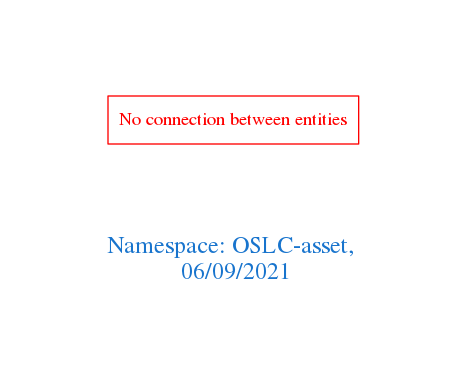
This is downloads/OSLC-asset.png from arago/OGIT, a Graphviz export, as it was before one commit. Its source is kept beside it as downloads/OSLC-asset.dot.
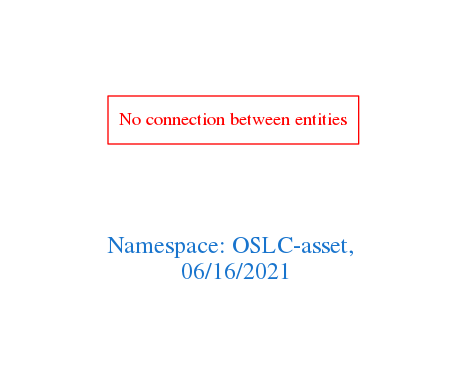
The same diagram one commit later.

Change to the diagram source:
```diff
@@ -1,7 +1,7 @@
 digraph OGIT_ontology {
  graph [ rankdir= LR,pad=1
 fontsize = 18,
-fontcolor= dodgerblue3,label = "\n\n\nNamespace: OSLC-asset, \n 06/09/2021"];
+fontcolor= dodgerblue3,label = "\n\n\nNamespace: OSLC-asset, \n 06/16/2021"];
 node[shape=polygon];
 edge [  color="gray81"];
 
```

○ ○ ○ ○ ○ ○ ○

AIM OF THE EXERCISE: Output the listing above in full and exactly, with pictures excluded.

COMPLETED EXERCISE:
This is downloads/OSLC-asset.png from arago/OGIT, a Graphviz export, as it was before one commit. Its source is kept beside it as downloads/OSLC-asset.dot.
The same diagram one commit later.

Change to the diagram source:
```diff
@@ -1,7 +1,7 @@
 digraph OGIT_ontology {
  graph [ rankdir= LR,pad=1
 fontsize = 18,
-fontcolor= dodgerblue3,label = "\n\n\nNamespace: OSLC-asset, \n 06/09/2021"];
+fontcolor= dodgerblue3,label = "\n\n\nNamespace: OSLC-asset, \n 06/16/2021"];
 node[shape=polygon];
 edge [  color="gray81"];
 
```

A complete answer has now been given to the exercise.